Then there were the fatuous and seemingly unending television shows about property – at least half the viewing schedule was clogged up with show after show showing us either how to buy or how to ‘improve’ our homes. For a nation of net curtain-twitchers, it was a winning format. E-listed celebrities infested the small screen helping the latest clutch of idiots attempt to turn a profit on some rundown three-bed semi on the outskirts of Prestatyn. The self-appointed property experts would dish out important advice on how to convert a dump into a goldmine and how to live off the proceeds. Then there were the shows which involved following hapless former teachers and lap dancers as they attempted to renovate randomly selected houses, ignoring all the advice from architects, builders and of course the Planning Department, usually with disastrous results. And once they had completed the work (typically way over budget and to an inferior quality), a succession of shiny-suited estate agents would give their opinion (like it ever counted for much) as the amateur developers stood by and bit their nails. Having made a couple of thousand in profit, the now experienced property developers would move onto their next project confident in their abilities to retire rich and spend their dotage in the Caribbean rubbing shoulders with people like Tony Blair and Cliff Richard.

It’s really no surprise. The property obsession was fueled by the continuous rise in property prices that went on year after year and seemed to be the most surefire investment since Bernie Madoff’s great Ponzi scheme. The middle classes in particular loved the idea of getting rich off their houses, as it gave them something else to boast about apart from how talented their children were.
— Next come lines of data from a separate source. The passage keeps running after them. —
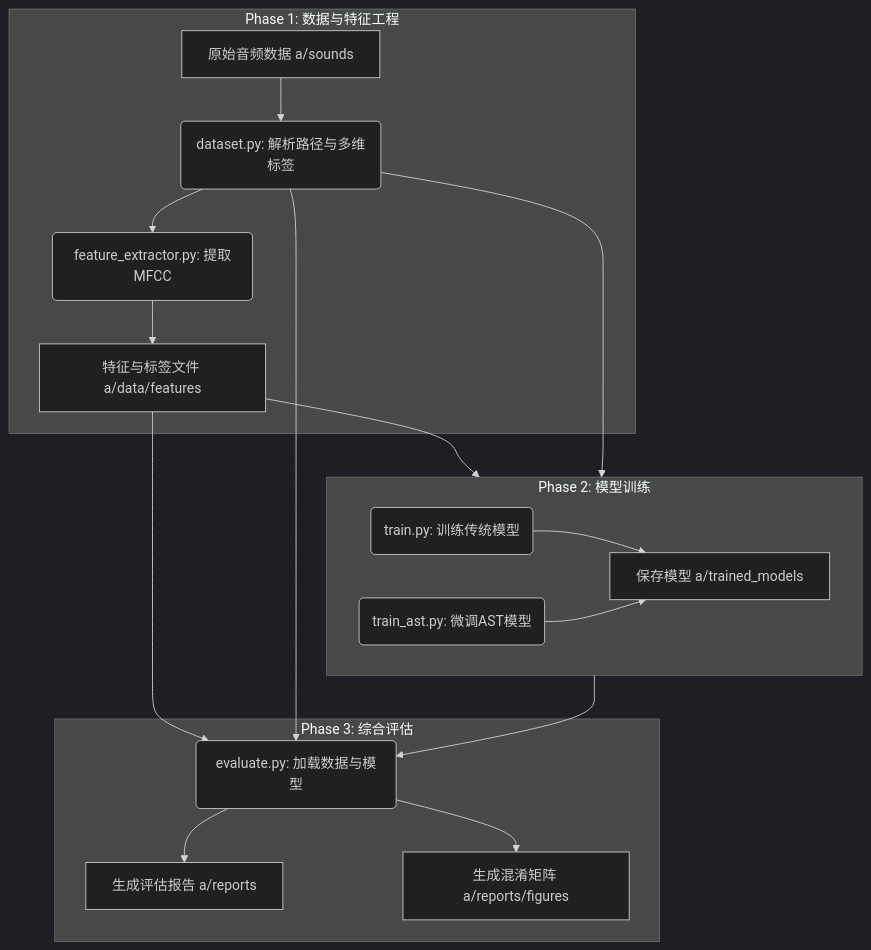
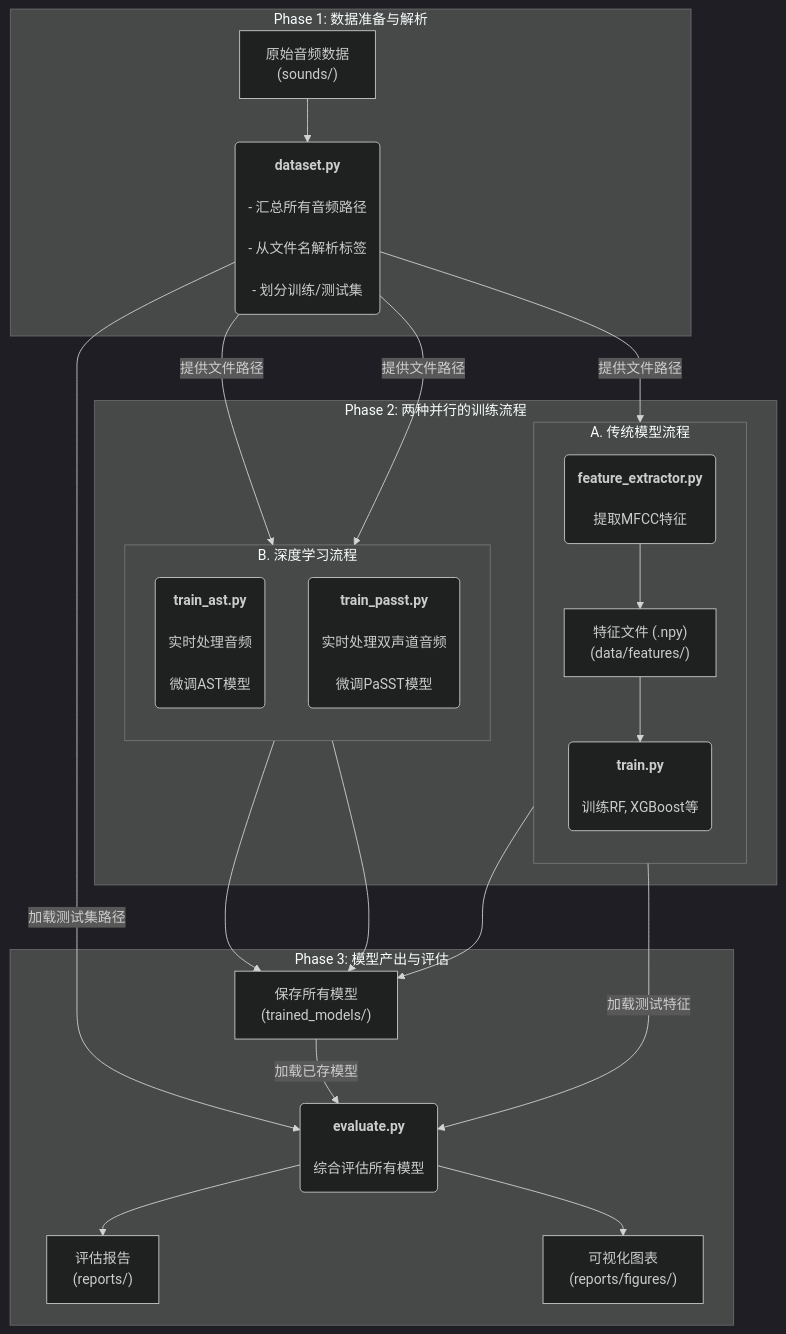
The diagram in sounds_model_GUIDE.md (stlin256/pubg_weapon_system), drawn with Mermaid (dark theme) before and after one commit. The commit also changed other lines of this file and 10 other files, not shown here.

Commit message:
优化图表生成与训练说明

````diff
--- a/sounds_model_GUIDE.md
+++ b/sounds_model_GUIDE.md
@@ -23,21 +23,58 @@
 ```mermaid
 graph TD
-    subgraph "Phase 1: 数据与特征工程"
-        A[原始音频数据 a/sounds] --> B(dataset.py: 解析路径与多维标签);
-        B --> C(feature_extractor.py: 提取MFCC);
-        C --> D[特征与标签文件 a/data/features];
+    subgraph "Phase 1: 数据准备与解析"
+        A["<fa:fa-folder-open> 原始音频数据<br/>(sounds/)"] --> B("
+            <fa:fa-cogs> <b>dataset.py</b><br/>
+            - 汇总所有音频路径<br/>
+            - 从文件名解析标签<br/>
+            - 划分训练/测试集
+        ");
     end
 
-    subgraph "Phase 2: 模型训练"
-        direction LR
-        D --> E1(train.py: 训练传统模型);
-        B --> E2(train_ast.py: 微调AST模型);
-        E1 & E2 --> F[保存模型 a/trained_models];
+    subgraph "Phase 2: 两种并行的训练流程"
+        subgraph "A. 传统模型流程"
+            direction TB
+            B -- "提供文件路径" --> C("
+                <fa:fa-calculator> <b>feature_extractor.py</b><br/>
+                提取MFCC特征
+            ");
+            C --> D["<fa:fa-database> 特征文件 (.npy)<br/>(data/features/)"];
+            D --> E1("
+                <fa:fa-tree> <b>train.py</b><br/>
+                训练RF, XGBoost等
+            ");
+        end
+
+        subgraph "B. 深度学习流程"
+            direction TB
+            B -- "提供文件路径" --> E2("
+                <fa:fa-brain> <b>train_ast.py</b><br/>
+                实时处理音频<br/>
+                微调AST模型
+            ");
+            B -- "提供文件路径" --> E3("
+                <fa:fa-headphones> <b>train_passt.py</b><br/>
+                实时处理双声道音频<br/>
+                微调PaSST模型
+            ");
+        end
     end
 
-    subgraph "Phase 3: 综合评估"
-        D & B & F --> G(evaluate.py: 加载数据与模型);
-        G --> H[生成评估报告 a/reports];
-        G --> I[生成混淆矩阵 a/reports/figures];
+    subgraph "Phase 3: 模型产出与评估"
+        F["<fa:fa-archive> 保存所有模型<br/>(trained_models/)"];
+        E1 --> F;
+        E2 --> F;
+        E3 --> F;
+        
+        G("
+            <fa:fa-chart-bar> <b>evaluate.py</b><br/>
+            综合评估所有模型
+        ");
+        F -- "加载已存模型" --> G;
+        D -- "加载测试特征" --> G;
+        B -- "加载测试集路径" --> G;
+        
+        G --> H["<fa:fa-file-csv> 评估报告<br/>(reports/)"];
+        G --> I["<fa:fa-images> 可视化图表<br/>(reports/figures/)"];
     end
 ```
````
Social climbing reached new heights with property becoming the new battlefield in one-upmanship between competing middle class bores desperate to show their net worth was larger than their friends and families. Soon, households found themselves mired in debt as their buy-to-let empires grew and grew. Realising that the rental income would barely cover their mortgage payments, they would tell those who could be bothered to listen that they were in it for capital growth and that the income didn’t matter; just as well.